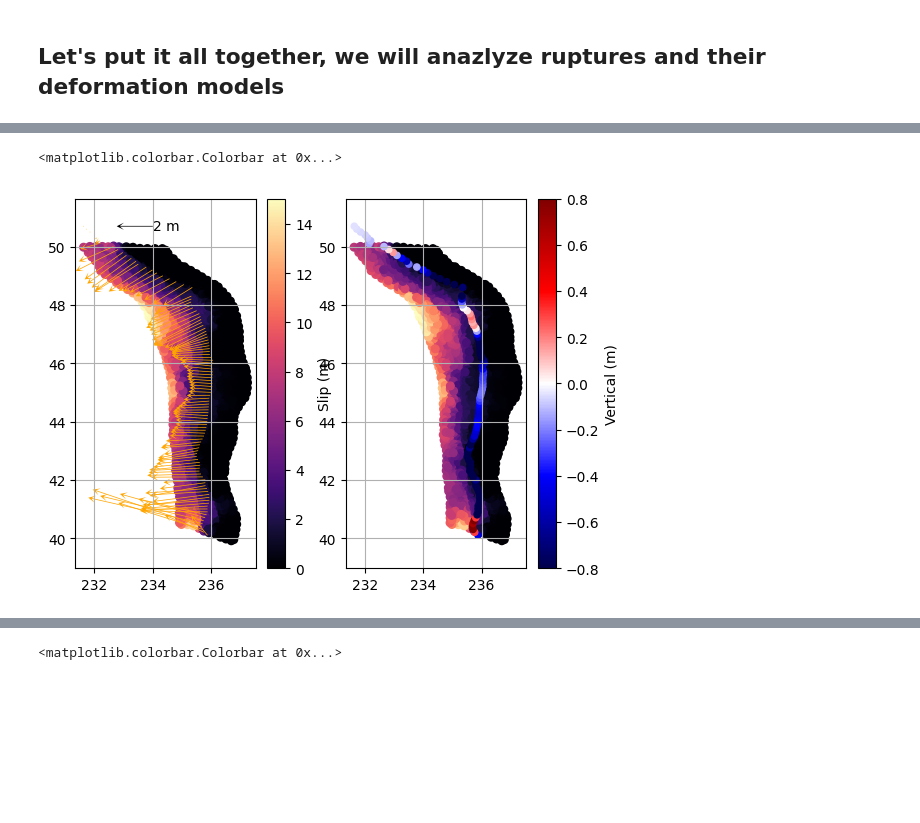
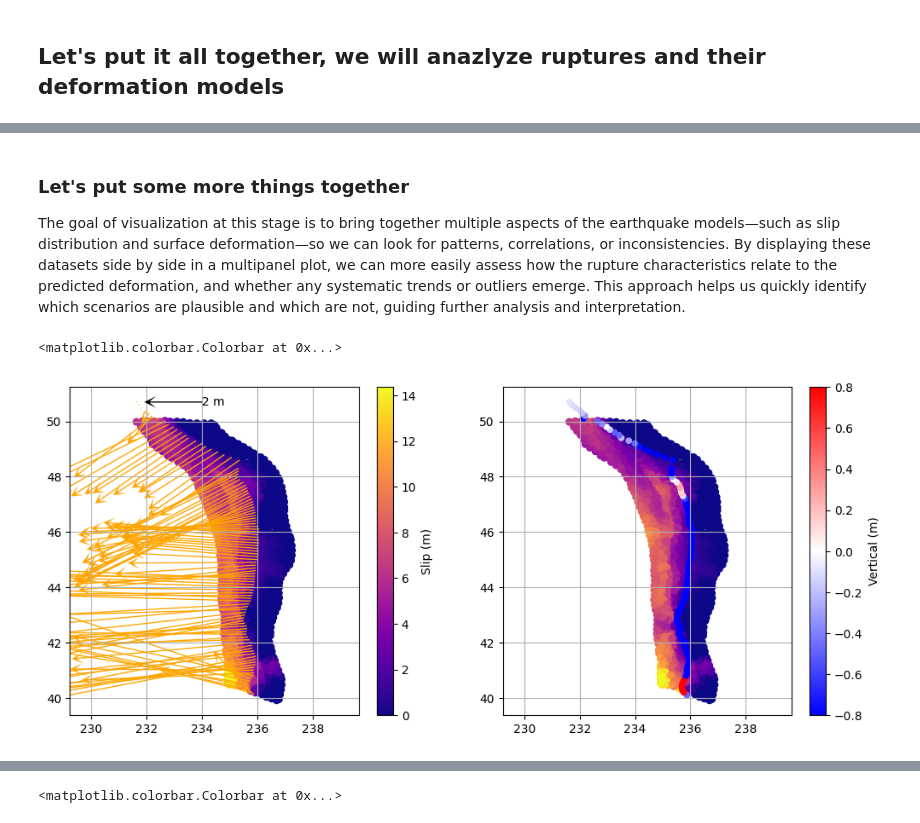
Before and after one commit to cascadiaquakes/cores2code, a Jupyter notebook: notebooks/9_putting_it_together_1.ipynb, the cells around one changed output, grey strips where cells are left out. Drawn from its saved outputs; the diff is of its cells as text; code cells hidden in the pictures; blank space fills up the shorter version.

```diff
--- a/notebooks/9_putting_it_together_1.ipynb
+++ b/notebooks/9_putting_it_together_1.ipynb
@@ -8,8 +19,11 @@ import matplotlib.pyplot as plt
 from scipy.interpolate import interp1d
 from glob import glob
 
-path = '/Users/dmelgarm/FakeQuakes/Cascadia1700_M9s/output/ruptures/gamma/cascadia1700_gamma.000100.rupt'
-deformation_path = '/Users/dmelgarm/FakeQuakes/Cascadia1700_M9s/output/statics/cascadia1700_1cm.000100/statics.neu'
+# Path to rupture model and deformation data
+path = '/Users/dmelgarm/FakeQuakes/Cascadia1700_M9s/output/ruptures/gamma/cascadia1700_gamma.000500.rupt'
+deformation_path = '/Users/dmelgarm/FakeQuakes/Cascadia1700_M9s/output/statics/cascadia1700_1cm.000500/statics.neu'
+
+# Read rupture model data
 rupt = np.genfromtxt(path)
 print(rupt)
 # %% [output]
@@ -37,37 +68,52 @@ plt.grid(which='both')
+# %% [markdown]
+### Let's put some more things together
+
+The goal of visualization at this stage is to bring together multiple aspects of the earthquake models—such as slip distribution and surface deformation—so we can look for patterns, correlations, or inconsistencies. By displaying these datasets side by side in a multipanel plot, we can more easily assess how the rupture characteristics relate to the predicted deformation, and whether any systematic trends or outliers emerge. This approach helps us quickly identify which scenarios are plausible and which are not, guiding further analysis and interpretation.
 # %%
-#let's plot the deformation assocaited with this (from previous notebook)
+# Plot the rupture slip and associated deformation vectors and vertical displacement
 
+# Read deformation data for the current scenario
 deformation = np.genfromtxt(deformation_path)
 
-#too many, decimate
+# Decimate deformation points for clarity in the plot
 deformation = deformation[::10, :]
 
-plt.figure()
+plt.figure(figsize=(12, 5))
 
+# --- Left subplot: Rupture slip and deformation vectors ---
 plt.subplot(121)
 
-plt.scatter(rupt[:, 1], rupt[:, 2], c=rupt[:, 9], cmap='magma', s=30)
+# Plot rupture slip as colored scatter
+plt.scatter(rupt[:, 1], rupt[:, 2], c=rupt[:, 9], cmap='plasma', s=30)
 plt.colorbar(label='Slip (m)')
 plt.axis('equal')
 plt.grid(which='both')
 
-# plt.scatter(deformation[:, 1], deformation[:, 2], marker='^',facecolor='blue', edgecolor='w', s=20,lw=0.1)
-# Add a horizontal arrow as a scale at lat = 50.7 with length 1
+# Add a horizontal scale arrow at lat=50.7, lon=234 (2 m length)
 plt.quiver(234, 50.7, -2, 0, color='k', scale=10, width=0.004, headlength=10, headwidth=10, zorder=10)
 plt.text(234, 50.7, '2 m', color='k', va='center', fontsize=10)
 
-plt.quiver(deformation[:, 1], deformation[:, 2], deformation[:, 4], deformation[:, 3],
-           color='orange', scale=10, width=0.004, headlength=10, headwidth=10)
+# Plot deformation vectors (horizontal: col 4, vertical: col 3)
+plt.quiver(
+    deformation[:, 1], deformation[:, 2],  # X (lon), Y (lat)
+    deformation[:, 4], deformation[:, 3],  # U (east), V (north)
+    color='orange', scale=10, width=0.004, headlength=10, headwidth=10
+)
 
-
+# --- Right subplot: Rupture slip and vertical deformation ---
 plt.subplot(122)
 
-plt.scatter(rupt[:, 1], rupt[:, 2], c=rupt[:, 9], cmap='magma', s=30)
-
+# Plot rupture slip as background
+plt.scatter(rupt[:, 1], rupt[:, 2], c=rupt[:, 9], cmap='plasma', s=30)
 plt.axis('equal')
 plt.grid(which='both')
-plt.scatter(deformation[:, 1], deformation[:, 2],c=deformation[:, 5], cmap='seismic', s=20,vmin=-0.8,vmax=0.8)
+
+# Plot vertical displacement as colored scatter
+plt.scatter(
+    deformation[:, 1], deformation[:, 2],
+    c=deformation[:, 5], cmap='bwr', s=20, vmin=-0.8, vmax=0.8
+)
 plt.colorbar(label='Vertical (m)')
 # %% [output]
 <matplotlib.colorbar.Colorbar at 0x...>
-[figure, old version]
+[figure, new version]
```
Also changed, not shown: parts of 21 cells of this notebook.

> ABOUT THIS TASK:
To complete the exercise, return the listing above exactly and omit its pictures.

> SOLUTION TO THE EXERCISE:
Before and after one commit to cascadiaquakes/cores2code, a Jupyter notebook: notebooks/9_putting_it_together_1.ipynb, the cells around one changed output, grey strips where cells are left out. Drawn from its saved outputs; the diff is of its cells as text; code cells hidden in the pictures; blank space fills up the shorter version.

```diff
--- a/notebooks/9_putting_it_together_1.ipynb
+++ b/notebooks/9_putting_it_together_1.ipynb
@@ -8,8 +19,11 @@ import matplotlib.pyplot as plt
 from scipy.interpolate import interp1d
 from glob import glob
 
-path = '/Users/dmelgarm/FakeQuakes/Cascadia1700_M9s/output/ruptures/gamma/cascadia1700_gamma.000100.rupt'
-deformation_path = '/Users/dmelgarm/FakeQuakes/Cascadia1700_M9s/output/statics/cascadia1700_1cm.000100/statics.neu'
+# Path to rupture model and deformation data
+path = '/Users/dmelgarm/FakeQuakes/Cascadia1700_M9s/output/ruptures/gamma/cascadia1700_gamma.000500.rupt'
+deformation_path = '/Users/dmelgarm/FakeQuakes/Cascadia1700_M9s/output/statics/cascadia1700_1cm.000500/statics.neu'
+
+# Read rupture model data
 rupt = np.genfromtxt(path)
 print(rupt)
 # %% [output]
@@ -37,37 +68,52 @@ plt.grid(which='both')
+# %% [markdown]
+### Let's put some more things together
+
+The goal of visualization at this stage is to bring together multiple aspects of the earthquake models—such as slip distribution and surface deformation—so we can look for patterns, correlations, or inconsistencies. By displaying these datasets side by side in a multipanel plot, we can more easily assess how the rupture characteristics relate to the predicted deformation, and whether any systematic trends or outliers emerge. This approach helps us quickly identify which scenarios are plausible and which are not, guiding further analysis and interpretation.
 # %%
-#let's plot the deformation assocaited with this (from previous notebook)
+# Plot the rupture slip and associated deformation vectors and vertical displacement
 
+# Read deformation data for the current scenario
 deformation = np.genfromtxt(deformation_path)
 
-#too many, decimate
+# Decimate deformation points for clarity in the plot
 deformation = deformation[::10, :]
 
-plt.figure()
+plt.figure(figsize=(12, 5))
 
+# --- Left subplot: Rupture slip and deformation vectors ---
 plt.subplot(121)
 
-plt.scatter(rupt[:, 1], rupt[:, 2], c=rupt[:, 9], cmap='magma', s=30)
+# Plot rupture slip as colored scatter
+plt.scatter(rupt[:, 1], rupt[:, 2], c=rupt[:, 9], cmap='plasma', s=30)
 plt.colorbar(label='Slip (m)')
 plt.axis('equal')
 plt.grid(which='both')
 
-# plt.scatter(deformation[:, 1], deformation[:, 2], marker='^',facecolor='blue', edgecolor='w', s=20,lw=0.1)
-# Add a horizontal arrow as a scale at lat = 50.7 with length 1
+# Add a horizontal scale arrow at lat=50.7, lon=234 (2 m length)
 plt.quiver(234, 50.7, -2, 0, color='k', scale=10, width=0.004, headlength=10, headwidth=10, zorder=10)
 plt.text(234, 50.7, '2 m', color='k', va='center', fontsize=10)
 
-plt.quiver(deformation[:, 1], deformation[:, 2], deformation[:, 4], deformation[:, 3],
-           color='orange', scale=10, width=0.004, headlength=10, headwidth=10)
+# Plot deformation vectors (horizontal: col 4, vertical: col 3)
+plt.quiver(
+    deformation[:, 1], deformation[:, 2],  # X (lon), Y (lat)
+    deformation[:, 4], deformation[:, 3],  # U (east), V (north)
+    color='orange', scale=10, width=0.004, headlength=10, headwidth=10
+)
 
-
+# --- Right subplot: Rupture slip and vertical deformation ---
 plt.subplot(122)
 
-plt.scatter(rupt[:, 1], rupt[:, 2], c=rupt[:, 9], cmap='magma', s=30)
-
+# Plot rupture slip as background
+plt.scatter(rupt[:, 1], rupt[:, 2], c=rupt[:, 9], cmap='plasma', s=30)
 plt.axis('equal')
 plt.grid(which='both')
-plt.scatter(deformation[:, 1], deformation[:, 2],c=deformation[:, 5], cmap='seismic', s=20,vmin=-0.8,vmax=0.8)
+
+# Plot vertical displacement as colored scatter
+plt.scatter(
+    deformation[:, 1], deformation[:, 2],
+    c=deformation[:, 5], cmap='bwr', s=20, vmin=-0.8, vmax=0.8
+)
 plt.colorbar(label='Vertical (m)')
 # %% [output]
 <matplotlib.colorbar.Colorbar at 0x...>
-[figure, old version]
+[figure, new version]
```
Also changed, not shown: parts of 21 cells of this notebook.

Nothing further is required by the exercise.